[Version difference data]
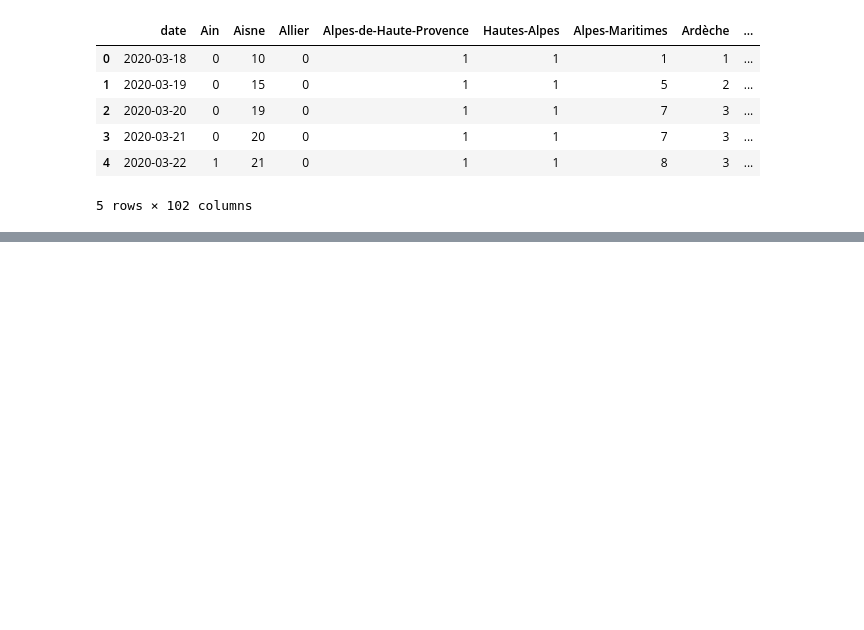
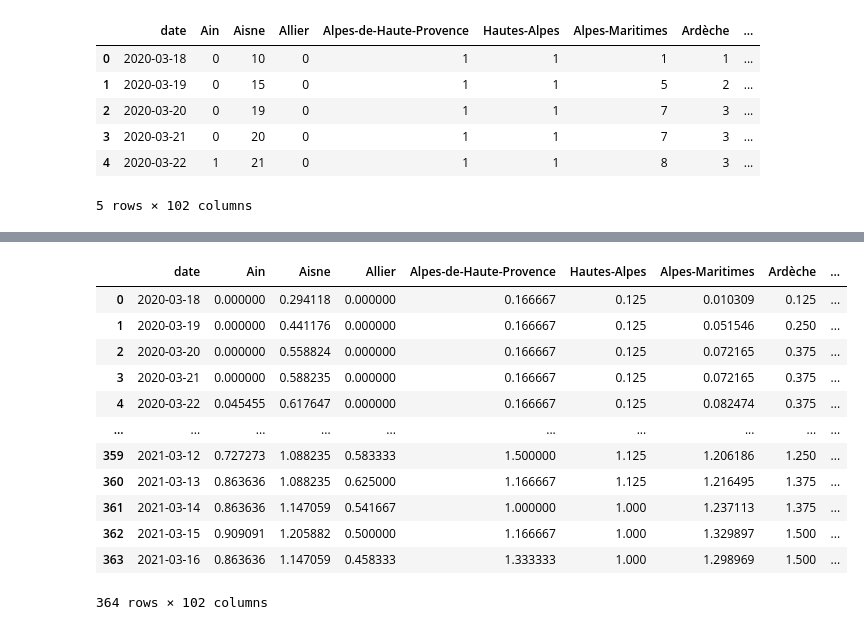
Before and after one commit to jihene-b3/covidviz, a Jupyter notebook: Notebook/rea_all_periods.ipynb, the cells around one changed output, grey strips where cells are left out. Saved outputs shown, nothing was run; the diff lists cells and outputs as text; code cells hidden in the pictures; blank space fills up the shorter version.

```diff
--- a/Notebook/rea_all_periods.ipynb
+++ b/Notebook/rea_all_periods.ipynb
@@ -175,0 +280,5 @@ rea_regions('Occitanie')
+# %%
+beds_in_rea_reg = beds_in_rea_reg.set_index('Région')
+# %%
+beds_in_rea_dep = beds_in_rea_dep.drop(['NUM_DEP'], 1)
+beds_in_rea_dep = beds_in_rea_dep.set_index('DEP')
@@ -175,0 +302,13 @@ rea_regions('Occitanie')
+# %%
+rea_reg_prop = rea_region_tot.drop(['Total'],1)
+rea_reg_prop
+
+for col in Regions :
+    for row in range(len(rea_reg_prop)) :
+        rea_reg_prop.loc[row, f'{col}'] = rea_reg_prop.loc[row, f'{col}']/int(beds_in_rea_reg.loc[f'{col}','Nombre de lits'])
+# %%
+rea_dep_prop = rea_all_nom.copy()
+
+for col in beds_in_rea_dep.index :
+    for row in range(len(rea_dep_prop)) :
+        rea_dep_prop.loc[row, f'{col}'] = rea_dep_prop.loc[row, f'{col}']/int(beds_in_rea_dep.loc[f'{col}','Lits rea dispo'])
@@ -175,0 +331,16 @@ rea_regions('Occitanie')
+# %%
+rea_dep_prop
+# %% [output]
+|  | date | Ain | Aisne | Allier | Alpes-de-Haute-Provence | Hautes-Alpes | Alpes-Maritimes | Ardèche | ... |
+| 0 | 2020-03-18 | 0.000000 | 0.294118 | 0.000000 | 0.166667 | 0.125 | 0.010309 | 0.125 | ... |
+| 1 | 2020-03-19 | 0.000000 | 0.441176 | 0.000000 | 0.166667 | 0.125 | 0.051546 | 0.250 | ... |
+| 2 | 2020-03-20 | 0.000000 | 0.558824 | 0.000000 | 0.166667 | 0.125 | 0.072165 | 0.375 | ... |
+| 3 | 2020-03-21 | 0.000000 | 0.588235 | 0.000000 | 0.166667 | 0.125 | 0.072165 | 0.375 | ... |
+| 4 | 2020-03-22 | 0.045455 | 0.617647 | 0.000000 | 0.166667 | 0.125 | 0.082474 | 0.375 | ... |
+| ... | ... | ... | ... | ... | ... | ... | ... | ... | ... |
+| 359 | 2021-03-12 | 0.727273 | 1.088235 | 0.583333 | 1.500000 | 1.125 | 1.206186 | 1.250 | ... |
+| 360 | 2021-03-13 | 0.863636 | 1.088235 | 0.625000 | 1.166667 | 1.125 | 1.216495 | 1.375 | ... |
+| 361 | 2021-03-14 | 0.863636 | 1.147059 | 0.541667 | 1.000000 | 1.000 | 1.237113 | 1.375 | ... |
+| 362 | 2021-03-15 | 0.909091 | 1.205882 | 0.500000 | 1.166667 | 1.000 | 1.329897 | 1.500 | ... |
+| 363 | 2021-03-16 | 0.863636 | 1.147059 | 0.458333 | 1.333333 | 1.000 | 1.298969 | 1.500 | ... |
+364 rows × 102 columns
```
Also changed, not shown: parts of 22 cells of this notebook, 9 other files.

**What you have to do**
Go through the entries above and copy out every line that includes the word "output".

**Your response**
Before and after one commit to jihene-b3/covidviz, a Jupyter notebook: Notebook/rea_all_periods.ipynb, the cells around one changed output, grey strips where cells are left out. Saved outputs shown, nothing was run; the diff lists cells and outputs as text; code cells hidden in the pictures; blank space fills up the shorter version.
+# %% [output]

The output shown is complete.